Some social shopping sites go beyond product lists generated by average Joes and Janes and appoint celebrities or mavens in certain categories, such as shoes and gadgets, to offer more specific tips. That raises the question of whether retailers will try to co-opt social shopping sites by paying people to place subtle plugs for their products in forums that supposedly contain only unbiased advice from “real people.”
Sites do try to block such attempts, hunting for people who, for example, suspiciously post only positive comments. Those postings can be deleted, or the user might be prevented from adding links to certain retail sites.
Still, Kaboodle’s Chandra acknowledges that marketing plants surely “fly under our radar all the time.” But like other social shopping creators, Chandra doubts that attempts to game the system can gain much influence over users who are hyper-alert to product comments and wish lists that lack authenticity.
That will have to be true for social shopping to maintain the power-to-the-consumer ethos driving it.
“We want to create a million mini-Oprah Winfreys,” said ThisNext CEO Gordon Gould. “Why is she powerful? Because people think she’s genuine, she’s authentic. She’s giving recommendations from the heart. We’re [doing that and] scaling that across every product category across the Web.”

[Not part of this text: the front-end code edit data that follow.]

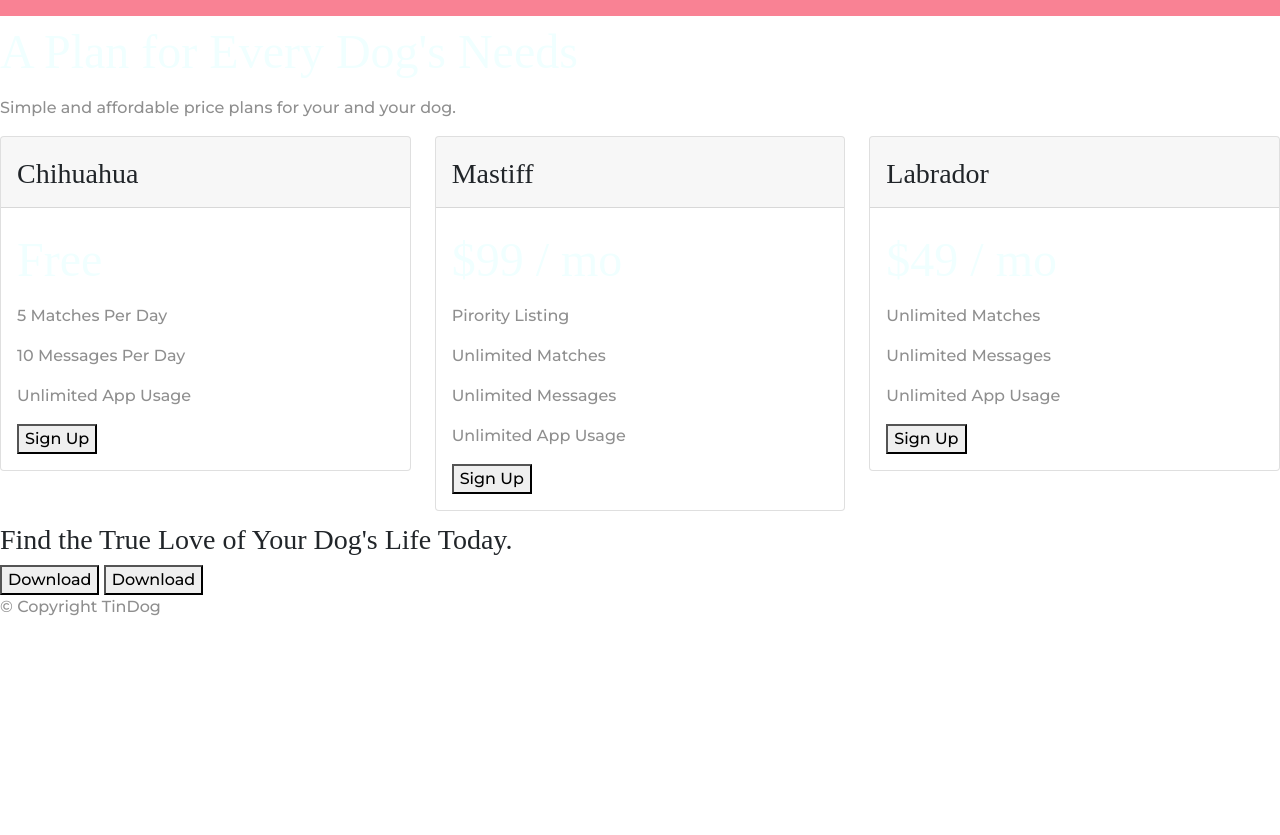
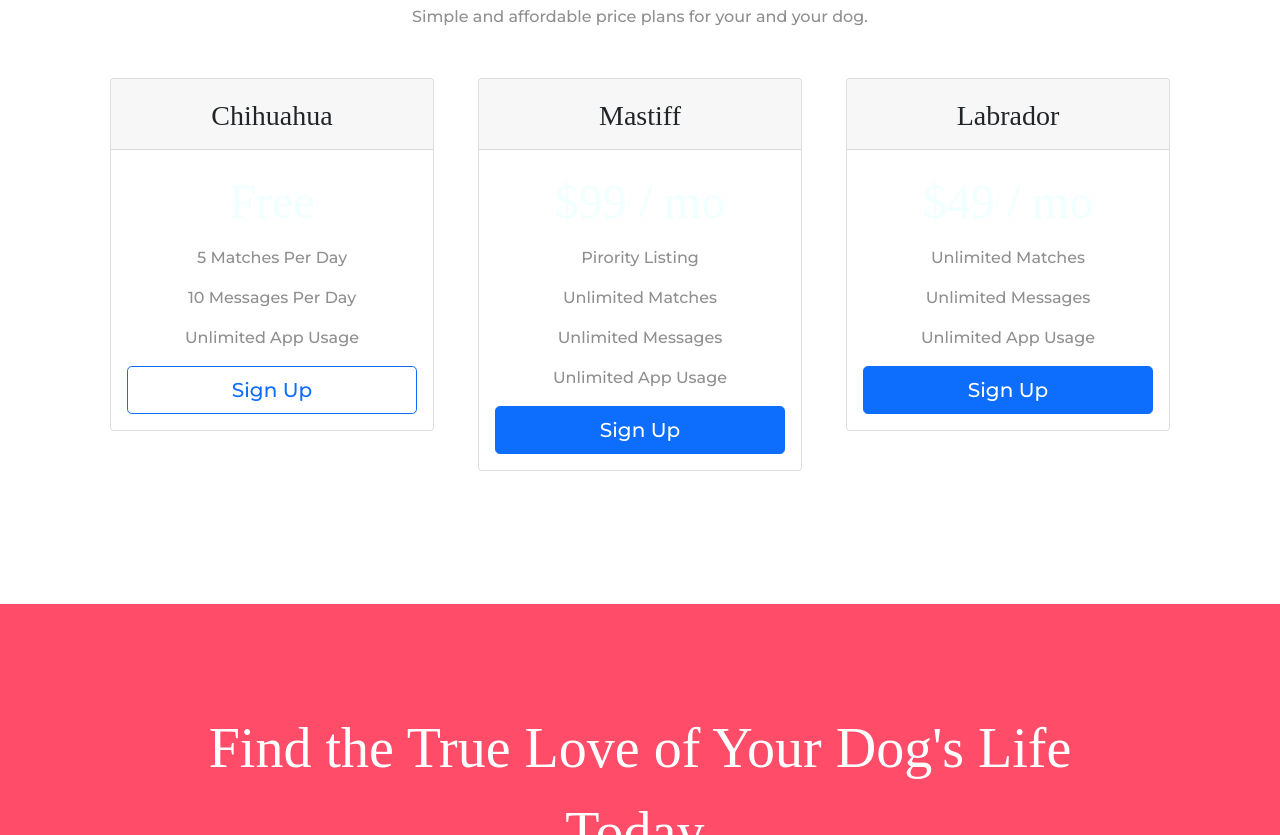
Before and after one commit to kalaishiva/BOOTSTRAP_tindog, a plain HTML site: page index.html in a window 1280 px wide. Shown: the part 1965-2800 px from the top of the page. Before the commit the page ends 2600 px from the top, so only its background shows below. Drawn offline with nearby package versions, Linux system fonts and the light colour scheme.

Commit message:
card prepared

```diff
--- a/css/styles.css
+++ b/css/styles.css
@@ -37,16 +37,21 @@ body{
 }
 
 .container-fluid{
-    padding: 4% 15% ;
+    padding: 3% 15% 7%;
+
 }
 
 .title-img{
-  width: 60%;
+  width: 25%;
  transform: rotate(25deg);
+ position: absolute;
+ right:25%;
 
 }
 #features{
     padding: 7% 15% ;
+    background-color: #fff;
+    position: relative;
 
 }
 .feature-box{
@@ -99,7 +104,7 @@ p{
 
 
 }
-.press-img{
+.title-img{
     width: 18%;
     margin: 20px 20px 50px;
 }
@@ -107,3 +112,51 @@ p{
 .carousel-item {
     padding: 7% 15%;
 }
+
+#pricing{
+    padding: 100px;
+    text-align: center;
+
+
+}
+.pricing-column {
+    padding: 3% 2%;
+}
+
+
+
+#cta{
+    background-color: #ff4c68;
+    padding: 7% 15%;
+    text-align: center;
+    color: #fff;
+
+}
+.cta-heading{
+    font-family: 'Montserrat-bold';
+    font-size:  3.5em ;
+    line-height: 1.5;
+}
+
+#footer{
+    font-family: 'Montserrat-bold';
+    text-align: center;
+    padding: 7% 15%;
+}
+.footer-icon{
+    padding: 2% 3% 4% 0;
+}
+
+@media (max-width: 1028px){
+    #title{
+    text-align : center;
+    }
+
+    .title-img{
+        position: static;
+        transform: rotate(0);
+        width: 68%;
+
+    }
+
+}
--- a/index.html
+++ b/index.html
@@ -146,7 +146,7 @@
       <h2>A Plan for Every Dog's Needs</h2>
       <p>Simple and affordable price plans for your and your dog.</p>
 <div class="row">
-  <div class="col-lg-4">
+  <div class="pricing-column col-lg-4 col-md-6">
       <div class="card">
         <div class="card-header">
           <h3>Chihuahua</h3>
@@ -156,12 +156,14 @@
           <p>5 Matches Per Day</p>
           <p>10 Messages Per Day</p>
           <p>Unlimited App Usage</p>
-          <button type="button">Sign Up</button>
+          <div class="d-grid gap-2">
+          <button class="btn btn-lg btn-outline-primary" type="button">Sign Up</button>
+          </div>
         </div>
       </div>
     </div>
 
-    <div class="col-lg-4">
+    <div class="pricing-column col-lg-4 col-md-6">
       <div class="card">
         <div class="card-header"><h3>Mastiff</h3></div>
         <div class="card-body"><h2>$99 / mo</h2>
@@ -169,11 +171,13 @@
           <p>Unlimited Matches</p>
           <p>Unlimited Messages</p>
           <p>Unlimited App Usage</p>
-          <button type="button">Sign Up</button></div>
+          <div class="d-grid gap-2">
+          <button class="btn  btn-lg btn-primary" type="button">Sign Up</button></div>
       </div>
     </div>
+    </div>
 
-    <div class="col-lg-4">
+    <div class="pricing-column  col-lg-4 col-md-6">
       <div class="card">
         <div class="card-header">
         <h3>Labrador</h3>
@@ -183,8 +187,9 @@
       <p>Unlimited Matches</p>
       <p>Unlimited Messages</p>
       <p>Unlimited App Usage</p>
-      <button type="button">Sign Up</button>
-
+      <div class="d-grid gap-2">
+      <button class="btn btn-lg btn-primary" type="button">Sign Up</button>
+    </div>
         </div>
       </div>
     </div>
@@ -199,14 +204,24 @@
     <!-- Call to Action -->
 
     <section id="cta">
-      <h3>Find the True Love of Your Dog's Life Today.</h3>
-      <button type="button">Download</button>
-      <button type="button">Download</button>
+      <h3 class="cta-heading">Find the True Love of Your Dog's Life Today.</h3>
+      <button type="button" class="btn btn-dark btn-lg download-button ">
+        <i class="fab fa-apple"></i> Download
+      </button>
+      <button type="button" class="btn btn-outline-light btn-lg download-button">
+        <i class="fa-brands fa-google-play"></i> Download
+      </button>
     </section>
 
     <!-- Footer -->
 
     <footer id="footer">
+      <i class="footer-icon fa-brands fa-twitter"></i>
+      <i class="footer-icon fa-brands fa-facebook-f"></i>
+      <i class="footer-icon fa-brands fa-instagram"></i>
+      <i class="footer-icon fa-solid fa-envelope"></i>
+
+
       <p>© Copyright TinDog</p>
     </footer>
   </body>
```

The concept works well for Adiel Cloud of West Jordan, Utah, who trusts strangers’ recommendations so much that she has amassed 150 people on her Kaboodle buddy lists, only one of whom she actually has met.
“It’s just fascinating, the things people come up with and are selling on the Internet,” she said, citing a little camera tripod she bought that snaps onto a bottle for quick photo steadying. “You might not see that in your everyday Target or mall.”